Hyundai’s i30 N is Korea’s very first really credible performance hot hatch.
Every car in this segment claims to be engineered to get your heart pumping and your pulse racing but this one really can. Track-tamed and road ready, it’ll surprise you enormously. And the version you’ll want is this upgraded Performance model.
Just about everything that could be changed in creating this high performance derivative absolutely has been.
Aluminium has been added to the electronically controlled suspension to reduce weight and increase stiffness, plus there’s a bespoke-fit set of adaptive dampers.
The single gearbox option, a six-speed manual, has been specially developed for this car and its clutch is uprated.
There’s also a selectable rev-matching system to make you sound like Fernando Alonso when you’re downshifting through the gears.
In addition, the brakes are beefier, camber stiffness is up and the Pirelli P Zero tyres are of a unique compound.
Yes, the 2.0-litre GDI engine is derived from a unit that Hyundai’s had on its books for some time, but it’s been embellished with a new turbo and a new intake manifold.
There are two variants on offer, a standard model offering 246bhp and this top 271bhp Performance version which gets two extra key engineering features.
One is an emotive-sounding Active variable exhaust; the other is a proper mechanical electronic limited-slip differential for extra cornering traction.
Both are features you’ll want, plus this Performance derivative is of course also slightly quicker off the mark than its standard stablemate.
Make full use of the standard launch control feature and you’ll reach 62mph in just 6.1 seconds en route to an artificially limited top speed of 155mph.
Various driving settings are available to you as an i30 N driver. The one you’ll want to try is the most ballistic N-mode, which dials steering, throttle and suspension settings right up to the max.
There’s also a configurable N-Custom programme that allows you to choose different settings for different dynamic elements and set this Hyundai up just as a professional driver would set up his race car. Brilliant.
As for boot space, well the 381-litre cargo capacity is class-competitive.
The standard 246bhp i30 N costs around £25,000 and is targeted at conventional family hatch shopping rockets like Volkswagen’s Golf GTI and Ford’s Focus ST.

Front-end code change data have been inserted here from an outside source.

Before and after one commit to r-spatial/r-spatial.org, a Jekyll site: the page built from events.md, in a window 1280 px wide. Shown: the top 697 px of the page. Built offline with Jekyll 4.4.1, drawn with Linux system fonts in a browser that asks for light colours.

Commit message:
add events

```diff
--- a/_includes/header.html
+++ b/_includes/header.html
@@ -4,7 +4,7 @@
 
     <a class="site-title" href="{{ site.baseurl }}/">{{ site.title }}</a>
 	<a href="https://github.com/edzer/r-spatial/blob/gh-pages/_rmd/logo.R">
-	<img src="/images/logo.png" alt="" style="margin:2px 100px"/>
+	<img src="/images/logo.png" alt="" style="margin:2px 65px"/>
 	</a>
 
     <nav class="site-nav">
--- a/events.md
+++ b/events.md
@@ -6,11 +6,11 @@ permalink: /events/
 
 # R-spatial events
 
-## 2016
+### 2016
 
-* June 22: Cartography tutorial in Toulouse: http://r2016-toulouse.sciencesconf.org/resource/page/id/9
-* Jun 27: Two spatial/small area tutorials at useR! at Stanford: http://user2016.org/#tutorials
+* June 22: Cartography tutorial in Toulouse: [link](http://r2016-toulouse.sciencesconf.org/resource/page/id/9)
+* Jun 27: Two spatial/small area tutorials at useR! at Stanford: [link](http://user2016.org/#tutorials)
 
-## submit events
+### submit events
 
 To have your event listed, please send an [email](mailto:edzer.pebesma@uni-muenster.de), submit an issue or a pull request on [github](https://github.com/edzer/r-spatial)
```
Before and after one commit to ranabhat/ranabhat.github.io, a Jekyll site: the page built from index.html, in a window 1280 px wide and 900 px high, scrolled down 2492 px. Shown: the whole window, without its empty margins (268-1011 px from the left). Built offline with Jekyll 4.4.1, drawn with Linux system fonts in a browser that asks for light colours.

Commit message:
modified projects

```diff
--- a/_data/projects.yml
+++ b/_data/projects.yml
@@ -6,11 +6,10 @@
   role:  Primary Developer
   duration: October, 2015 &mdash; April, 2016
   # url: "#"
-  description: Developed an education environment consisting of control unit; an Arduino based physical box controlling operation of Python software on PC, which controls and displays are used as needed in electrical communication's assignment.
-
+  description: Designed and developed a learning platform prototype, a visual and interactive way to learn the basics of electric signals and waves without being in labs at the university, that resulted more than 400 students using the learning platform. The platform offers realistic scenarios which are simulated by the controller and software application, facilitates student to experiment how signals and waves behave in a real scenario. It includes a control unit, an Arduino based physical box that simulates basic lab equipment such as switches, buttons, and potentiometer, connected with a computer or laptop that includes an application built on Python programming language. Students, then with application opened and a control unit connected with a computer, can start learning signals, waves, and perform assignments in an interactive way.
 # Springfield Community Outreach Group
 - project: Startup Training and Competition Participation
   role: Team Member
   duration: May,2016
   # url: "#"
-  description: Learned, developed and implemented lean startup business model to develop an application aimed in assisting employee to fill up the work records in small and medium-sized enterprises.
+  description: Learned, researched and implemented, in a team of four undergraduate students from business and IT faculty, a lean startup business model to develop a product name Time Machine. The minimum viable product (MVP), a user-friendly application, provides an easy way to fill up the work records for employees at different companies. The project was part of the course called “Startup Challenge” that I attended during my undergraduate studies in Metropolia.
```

Before perusing this i30 N model’s fuel and CO2 stats, we’d expected it to lag behind rivals a little in this regard. After all, the 2.0-litre GDI petrol unit this model’s turbo powerplant is based around doesn’t have a reputation for being particularly frugal, plus there’s the fact that with a kerb weight of around 1.5 tonnes, this car is one of the heavier hot hatches in this segment.
As it is though, this Hyundai gets pretty close to the required class standard. The ordinary version manages 40.4mpg on the combined cycle and 159g/km of CO2, figures that fall only slightly to 39.8mpg and 163g/km if you go for this upgraded Performance model. That translates into a Benefit-in-Kind tax liability of either 30 or 31%.
Of course, as usual with a hot hatch, if you get anywhere near the quoted figures in real world use, then you probably shouldn’t have bothered buying the car in the first place.
Still, if you are in a frugal state of mind, it’s useful to be able to slot into the Eco driving mode and focus all of the car’s systems on efficiency.
Is this the fastest, most involving hot hatch for sale at this price point? Having put this i30 N to a thorough test, we’d say so. Which is an astonishing achievement from a manufacturer with virtually no previous GTi experience whatsoever. Perhaps it helped Hyundai’s engineers that there was no particular industry expectation that they would succeed here – no sporting brand values to uphold, no illustrious predecessor to match.
Of course, there are faster, grippier and more extreme hot hatches than this, but they’re all much more expensive. And, in most cases, no more fun.
Perhaps Hyundai’s past World Rally Championship exploits have played a part in making all this possible.
Or maybe it’s just the single-minded determination of the development team to make this i30 into a memorable driving machine, whatever it took.
Either way, what’s served up here is N-couraging, N-ergised and N-gaging. But will it be N-nough to deliver instant credibility for Hyundai in this segment? It’ll be interesting to see.
Model: Hyundai i30 N Performance
Price: From £25,000
Engine: 2.0-litre turbocharged petrol engine producing 271bhp
Transmission: Six-speed manual
Performance: 0-62mph in 6.1 seconds, top speed 155mph
CO2 emissons: 163g/km